Major skills mismatch has its roots in primary school – report

Major skills mismatch has its roots in primary school – report

The mismatch between children’s career aspirations and labour market demand could undermine the fourth industrial revolution, new research shows.

The report was released last week by the OECD and Education and Employers, a UK based charity created in 2009 which aims to provide young people with the inspiration, motivation, knowledge, skills and opportunities they need to help them achieve their potential.

The two organisations found that the skills mismatch those currently being experienced in the labour market – an issue which has its roots in primary school.

The report identifies a number of global trends, drawn from another recently published OECD report, Trends Shaping Education 2019, that are having an impact on education systems.

The trends include globalisation, social change, digitisation and longer working lives, which present major challenges for schools and communities seeking to ensure that all children are adequately equipped for the future.

According to the report, the key lies in widening children’s view of work.

To achieve this, national campaign Inspiring the Future Australia (ITF) is connecting volunteers from the world of work with both primary and secondary school students through a secure online platform.

ITF’s primary school focussed campaign called Primary Futures aims to challenge gender and cultural stereotypes, as well as encourage primary school students to engage with important skills in numeracy and literacy.

This is done through school-based activities that enable students to meet volunteers from different careers, hear about their job and ask them questions.

“We now know that this mismatch is set at a young age and heavily influenced by socio-economic background, gender and the role models seen by children,” Nick Chambers, CEO of Education and Employers, said.

“This means we need to engage with children early on to help inspire their interests and career aspirations.

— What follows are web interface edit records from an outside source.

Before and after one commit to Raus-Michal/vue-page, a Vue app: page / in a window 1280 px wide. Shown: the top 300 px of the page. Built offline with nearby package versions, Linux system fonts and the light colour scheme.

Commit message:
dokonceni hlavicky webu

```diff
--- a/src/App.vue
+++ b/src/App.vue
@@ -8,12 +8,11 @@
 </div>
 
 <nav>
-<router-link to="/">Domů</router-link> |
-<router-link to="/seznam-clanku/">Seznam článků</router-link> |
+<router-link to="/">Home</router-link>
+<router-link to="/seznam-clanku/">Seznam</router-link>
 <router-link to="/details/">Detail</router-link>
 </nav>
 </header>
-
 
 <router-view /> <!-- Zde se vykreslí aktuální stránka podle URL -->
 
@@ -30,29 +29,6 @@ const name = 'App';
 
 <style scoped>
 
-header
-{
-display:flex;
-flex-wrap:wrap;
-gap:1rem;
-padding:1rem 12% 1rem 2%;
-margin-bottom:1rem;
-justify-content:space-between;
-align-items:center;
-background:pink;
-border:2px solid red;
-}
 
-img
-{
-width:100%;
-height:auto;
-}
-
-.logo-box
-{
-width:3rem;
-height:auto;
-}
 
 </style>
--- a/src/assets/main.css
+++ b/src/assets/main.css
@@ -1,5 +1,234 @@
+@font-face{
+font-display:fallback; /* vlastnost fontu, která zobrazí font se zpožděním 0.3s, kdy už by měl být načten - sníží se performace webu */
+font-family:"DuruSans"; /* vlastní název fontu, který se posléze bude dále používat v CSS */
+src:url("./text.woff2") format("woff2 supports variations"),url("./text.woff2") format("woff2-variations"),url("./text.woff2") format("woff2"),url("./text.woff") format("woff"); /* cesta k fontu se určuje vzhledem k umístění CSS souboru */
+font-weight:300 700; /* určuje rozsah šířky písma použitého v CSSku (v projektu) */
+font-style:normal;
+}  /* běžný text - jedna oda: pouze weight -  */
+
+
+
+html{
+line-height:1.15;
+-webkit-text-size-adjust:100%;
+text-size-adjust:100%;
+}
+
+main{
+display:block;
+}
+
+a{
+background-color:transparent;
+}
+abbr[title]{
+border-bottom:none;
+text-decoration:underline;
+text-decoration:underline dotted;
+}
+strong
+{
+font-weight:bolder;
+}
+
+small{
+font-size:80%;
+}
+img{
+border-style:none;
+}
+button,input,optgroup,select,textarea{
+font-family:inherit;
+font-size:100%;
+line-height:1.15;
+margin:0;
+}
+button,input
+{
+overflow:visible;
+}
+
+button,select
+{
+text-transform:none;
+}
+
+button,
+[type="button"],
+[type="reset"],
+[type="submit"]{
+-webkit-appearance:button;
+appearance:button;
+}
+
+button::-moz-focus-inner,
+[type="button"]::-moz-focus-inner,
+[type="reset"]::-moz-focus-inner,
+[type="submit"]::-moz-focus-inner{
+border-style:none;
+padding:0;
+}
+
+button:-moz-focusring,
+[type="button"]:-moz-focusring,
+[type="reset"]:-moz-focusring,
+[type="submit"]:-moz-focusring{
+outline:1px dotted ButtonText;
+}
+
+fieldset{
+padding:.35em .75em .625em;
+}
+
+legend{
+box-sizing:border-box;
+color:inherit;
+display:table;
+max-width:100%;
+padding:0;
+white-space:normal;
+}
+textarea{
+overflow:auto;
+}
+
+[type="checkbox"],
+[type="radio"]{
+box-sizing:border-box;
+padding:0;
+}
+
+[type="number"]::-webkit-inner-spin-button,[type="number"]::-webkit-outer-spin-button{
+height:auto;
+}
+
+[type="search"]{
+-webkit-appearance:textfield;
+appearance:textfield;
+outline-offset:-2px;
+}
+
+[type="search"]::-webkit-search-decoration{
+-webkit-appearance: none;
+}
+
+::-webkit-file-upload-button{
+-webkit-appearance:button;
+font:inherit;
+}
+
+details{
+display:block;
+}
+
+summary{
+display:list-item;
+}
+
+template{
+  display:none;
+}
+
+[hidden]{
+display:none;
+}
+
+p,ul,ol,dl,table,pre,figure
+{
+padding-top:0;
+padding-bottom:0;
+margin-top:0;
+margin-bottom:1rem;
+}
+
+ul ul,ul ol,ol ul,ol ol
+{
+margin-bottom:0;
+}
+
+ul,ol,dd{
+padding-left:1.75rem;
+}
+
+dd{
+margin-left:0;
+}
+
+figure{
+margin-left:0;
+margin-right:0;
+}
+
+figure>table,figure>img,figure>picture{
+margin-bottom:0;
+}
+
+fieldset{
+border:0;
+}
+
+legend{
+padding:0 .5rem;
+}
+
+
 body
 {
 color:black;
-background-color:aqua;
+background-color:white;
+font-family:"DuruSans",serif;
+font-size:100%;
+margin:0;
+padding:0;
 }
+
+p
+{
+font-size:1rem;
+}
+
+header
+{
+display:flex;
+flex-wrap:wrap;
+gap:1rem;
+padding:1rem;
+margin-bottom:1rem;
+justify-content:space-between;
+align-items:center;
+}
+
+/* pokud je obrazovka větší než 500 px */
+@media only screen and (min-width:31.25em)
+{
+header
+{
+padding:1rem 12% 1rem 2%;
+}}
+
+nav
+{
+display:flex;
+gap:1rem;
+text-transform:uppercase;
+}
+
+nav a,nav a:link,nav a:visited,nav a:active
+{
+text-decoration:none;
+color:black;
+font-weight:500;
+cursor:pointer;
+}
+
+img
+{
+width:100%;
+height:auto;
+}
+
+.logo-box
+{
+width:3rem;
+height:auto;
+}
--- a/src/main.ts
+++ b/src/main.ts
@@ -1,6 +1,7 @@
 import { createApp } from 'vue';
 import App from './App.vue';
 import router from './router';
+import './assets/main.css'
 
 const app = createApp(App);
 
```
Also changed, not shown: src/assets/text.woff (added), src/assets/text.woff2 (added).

They are our future workforce and key to the success of the fourth industrial revolution."